The bodies were very much too contemporary small rural bus standards built from Teak, reinforced by metal plates and with sheet metal covering below the waistline. Livery was that of the contemporary carriages on the lines and which was dark brown, and on the S&MR dark blue. All except the first carried a single luggage rail, with decorative scroll at the two front corners, which became notable for its lack of use. Of five-bay construction with large windows with an opening toplight hinged at their bottom edge to open inwards (originally not on the rear bay of the first railmotor), the opening door on the front panel on either side was set back very slightly from the front, leaving a very short window with a matching toplight at the front. The front and rear doors boasted droplights. Beneath the waistline the tumblehome curved down to a foot-board which ran the full length of the body. The front window was divided into three (two in the first) equal sections with toplights, whilst the rear end was of similar design but with a sliding door in the centre. There were reversible seats for 20 passengers made up of narrow wooden slats with backrests consisting of a 4in strip of wood attached to an iron frame that was itself attached to the base of the seat.

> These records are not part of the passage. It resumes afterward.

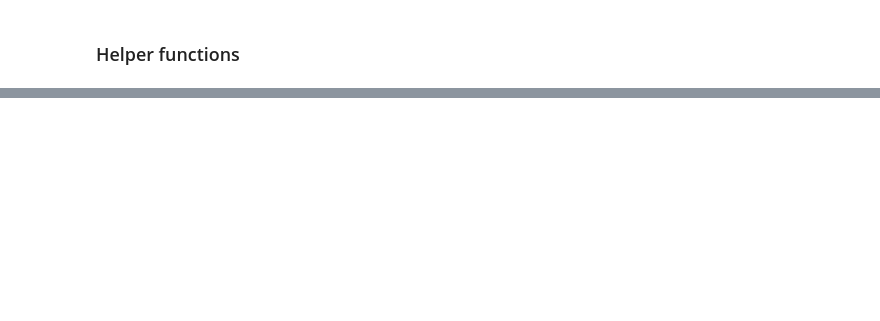
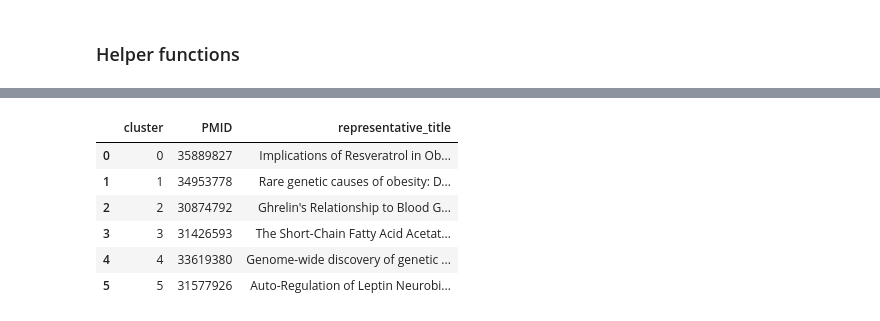
Before and after one commit to dom-martinelli/Tutorials, a Jupyter notebook: PubMed_TF_IDF.ipynb, the cells around one changed output, grey strips where cells are left out. Drawn from its saved outputs; the diff is of its cells as text; code cells hidden in the pictures; blank space fills up the shorter version.

```diff
--- a/PubMed_TF_IDF.ipynb
+++ b/PubMed_TF_IDF.ipynb
@@ -149,0 +165,7 @@ print("Wrote:", out_csv, "and", out_json)
+# %%
+import pandas as pd
+
+df = pd.read_csv("pubmed_sample.csv")
+df["text"] = (df["title"].fillna("") + ". " + df["abstract"].fillna("")).str.strip()
+df = df[df["text"].str.len() > 50].copy()
+df.head(2)
@@ -149,0 +176,8 @@ print("Wrote:", out_csv, "and", out_json)
+# %%
+from sentence_transformers import SentenceTransformer
+import numpy as np
+
+model = SentenceTransformer("sentence-transformers/all-MiniLM-L6-v2")  # small + fast
+texts = df["text"].str.slice(0, 800).tolist()
+emb = model.encode(texts, show_progress_bar=True, normalize_embeddings=True)
+emb.shape
@@ -149,0 +194,8 @@ print("Wrote:", out_csv, "and", out_json)
+# %%
+from sklearn.cluster import KMeans
+
+k = 6  # toy number of clusters
+km = KMeans(n_clusters=k, random_state=0, n_init="auto")
+df["cluster"] = km.fit_predict(emb)
+
+df[["PMID","year","journal","cluster","title"]].sort_values(["cluster","year"]).head(20)
@@ -149,0 +229,20 @@ print("Wrote:", out_csv, "and", out_json)
+# %%
+import numpy as np
+
+centroids = km.cluster_centers_
+# cosine similarity since embeddings were normalized
+sims = emb @ centroids.T
+
+rep_rows = []
+for c in range(k):
+    idx = np.argmax(sims[:, c])
+    rep_rows.append((c, df.iloc[idx]["PMID"], df.iloc[idx]["title"]))
+pd.DataFrame(rep_rows, columns=["cluster","PMID","representative_title"])
+# %% [output]
+|  | cluster | PMID | representative_title |
+| 0 | 0 | 35889827 | Implications of Resveratrol in Ob... |
+| 1 | 1 | 34953778 | Rare genetic causes of obesity: D... |
+| 2 | 2 | 30874792 | Ghrelin's Relationship to Blood G... |
+| 3 | 3 | 31426593 | The Short-Chain Fatty Acid Acetat... |
+| 4 | 4 | 33619380 | Genome-wide discovery of genetic ... |
+| 5 | 5 | 31577926 | Auto-Regulation of Leptin Neurobi... |
```
Also changed, not shown: parts of 11 cells of this notebook, 3 other files.
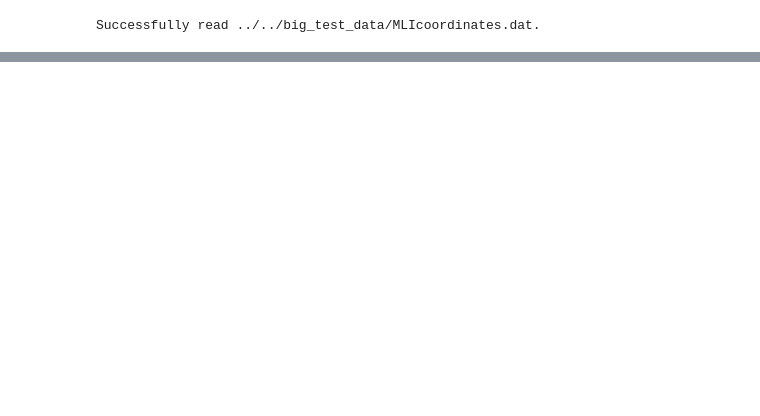
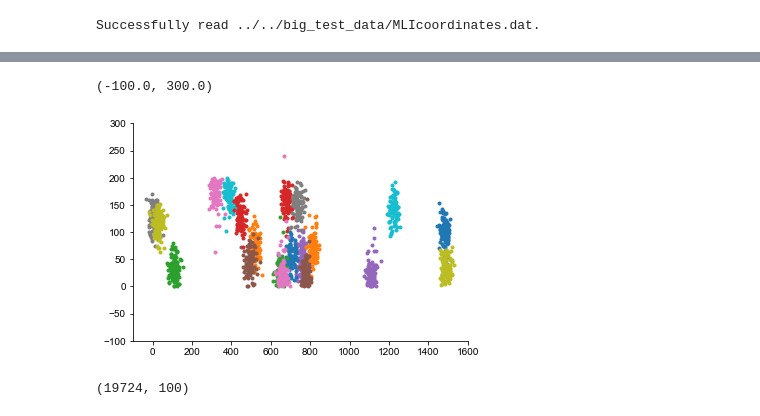
Before and after one commit to CNS-OIST/pycabnn, a Jupyter notebook: notebooks/MLI_3D_con.ipynb, the cells around one changed output, grey strips where cells are left out. Cells and saved outputs as stored; diff of their text form; code cells hidden in the pictures; blank space fills up the shorter version.

Commit message:
add the new axon generation

```diff
--- a/notebooks/MLI_3D_con.ipynb
+++ b/notebooks/MLI_3D_con.ipynb
@@ -148,0 +241,14 @@ plt.savefig('ngap_vs_dist.png', dpi=600)
+# %%
+for i in range(20):
+    plt.plot(axont1[i,:,0], axont1[i,:,2], '.')
+
+plt.xlim([-100, 1600])
+plt.ylim([-100, 300])
+# %% [output]
+(-100.0, 300.0)
+[figure, added]
+# %%
+id_axons.shape
+id_axons.shape
+# %% [output]
+(19724, 100)
```
Also changed, not shown: parts of 35 cells of this notebook, 3 other files.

The bodywork of the first and probably subsequent units was by Eton Coachworks of Cringleford, near Norwich, Norfolk and the whole set supplied by Edmunds of Thetford, Norfolk.

Warning systems consisted of an electric horn on the steering column and latterly at least an exhaust whistle operated by foot which was connected to a tubular whistle by a length of wire, and normally held away from the exhaust pipe by a spring. A third device, a clearly visible klaxon, also appears to have been fitted to the S&MR set and may have been fitted to the others, but visual evidence is lacking. A foot pedal worked a band brake on the transmission and a hand brake applied a pair of cast-iron shoes to the front pair of wheels. It was customary for the conductor/guard to travel in the rear unit where he could apply the hand brake in an emergency. With their light design, wheel spin was a problem, so a sand bucket was placed either side of the driver's seat and an iron pipe, topped with a funnel, went through the floor to a shute in front of the rear wheels.

The driving position was soon set at a slightly lower level than the passengers (see below) and the steering column remained in place (minus the steering wheel) upon which was mounted the hand-operated advance and retard spark lever on the left and the hand throttle to the right. Foot controls were simple with three identical foot pedals, from left to right: low-neutral-high forward drive, reverse, and transmission brake. The hand brake when applied stopped the left-hand pedal at neutral as well as operating the brake shoes on the front wheels.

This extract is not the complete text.